**REQUIREMENT**
Copy out all of the records, exactly as they appear.

**DATA FOR REVIEW**
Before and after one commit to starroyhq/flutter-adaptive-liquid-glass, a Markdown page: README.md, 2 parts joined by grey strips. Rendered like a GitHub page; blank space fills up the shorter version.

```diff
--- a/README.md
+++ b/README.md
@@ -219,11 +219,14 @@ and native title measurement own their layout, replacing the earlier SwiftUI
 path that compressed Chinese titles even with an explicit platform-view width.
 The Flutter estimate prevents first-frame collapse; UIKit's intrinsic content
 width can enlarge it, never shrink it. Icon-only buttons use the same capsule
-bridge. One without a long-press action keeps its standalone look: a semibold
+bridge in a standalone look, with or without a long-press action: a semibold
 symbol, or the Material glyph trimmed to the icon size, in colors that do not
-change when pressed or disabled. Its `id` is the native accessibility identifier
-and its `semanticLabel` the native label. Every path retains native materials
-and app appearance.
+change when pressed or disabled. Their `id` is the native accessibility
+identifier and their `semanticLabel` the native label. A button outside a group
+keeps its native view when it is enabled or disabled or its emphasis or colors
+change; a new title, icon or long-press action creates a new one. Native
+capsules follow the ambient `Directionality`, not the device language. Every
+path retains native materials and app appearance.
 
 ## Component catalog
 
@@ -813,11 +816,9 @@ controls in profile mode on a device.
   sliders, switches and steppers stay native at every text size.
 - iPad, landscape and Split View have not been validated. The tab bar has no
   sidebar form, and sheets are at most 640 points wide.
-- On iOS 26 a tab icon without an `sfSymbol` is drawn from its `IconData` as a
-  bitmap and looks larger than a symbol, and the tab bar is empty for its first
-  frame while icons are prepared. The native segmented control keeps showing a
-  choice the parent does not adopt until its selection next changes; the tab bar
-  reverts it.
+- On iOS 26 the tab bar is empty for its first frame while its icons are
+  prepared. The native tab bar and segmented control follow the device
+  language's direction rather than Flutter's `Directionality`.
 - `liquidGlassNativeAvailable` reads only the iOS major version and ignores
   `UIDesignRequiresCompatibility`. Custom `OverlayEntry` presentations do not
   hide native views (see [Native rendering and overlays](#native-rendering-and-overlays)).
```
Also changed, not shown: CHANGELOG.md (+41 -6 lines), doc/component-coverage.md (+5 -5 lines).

**SOLUTION**
Before and after one commit to starroyhq/flutter-adaptive-liquid-glass, a Markdown page: README.md, 2 parts joined by grey strips. Rendered like a GitHub page; blank space fills up the shorter version.

```diff
--- a/README.md
+++ b/README.md
@@ -219,11 +219,14 @@ and native title measurement own their layout, replacing the earlier SwiftUI
 path that compressed Chinese titles even with an explicit platform-view width.
 The Flutter estimate prevents first-frame collapse; UIKit's intrinsic content
 width can enlarge it, never shrink it. Icon-only buttons use the same capsule
-bridge. One without a long-press action keeps its standalone look: a semibold
+bridge in a standalone look, with or without a long-press action: a semibold
 symbol, or the Material glyph trimmed to the icon size, in colors that do not
-change when pressed or disabled. Its `id` is the native accessibility identifier
-and its `semanticLabel` the native label. Every path retains native materials
-and app appearance.
+change when pressed or disabled. Their `id` is the native accessibility
+identifier and their `semanticLabel` the native label. A button outside a group
+keeps its native view when it is enabled or disabled or its emphasis or colors
+change; a new title, icon or long-press action creates a new one. Native
+capsules follow the ambient `Directionality`, not the device language. Every
+path retains native materials and app appearance.
 
 ## Component catalog
 
@@ -813,11 +816,9 @@ controls in profile mode on a device.
   sliders, switches and steppers stay native at every text size.
 - iPad, landscape and Split View have not been validated. The tab bar has no
   sidebar form, and sheets are at most 640 points wide.
-- On iOS 26 a tab icon without an `sfSymbol` is drawn from its `IconData` as a
-  bitmap and looks larger than a symbol, and the tab bar is empty for its first
-  frame while icons are prepared. The native segmented control keeps showing a
-  choice the parent does not adopt until its selection next changes; the tab bar
-  reverts it.
+- On iOS 26 the tab bar is empty for its first frame while its icons are
+  prepared. The native tab bar and segmented control follow the device
+  language's direction rather than Flutter's `Directionality`.
 - `liquidGlassNativeAvailable` reads only the iOS major version and ignores
   `UIDesignRequiresCompatibility`. Custom `OverlayEntry` presentations do not
   hide native views (see [Native rendering and overlays](#native-rendering-and-overlays)).
```
Also changed, not shown: CHANGELOG.md (+41 -6 lines), doc/component-coverage.md (+5 -5 lines).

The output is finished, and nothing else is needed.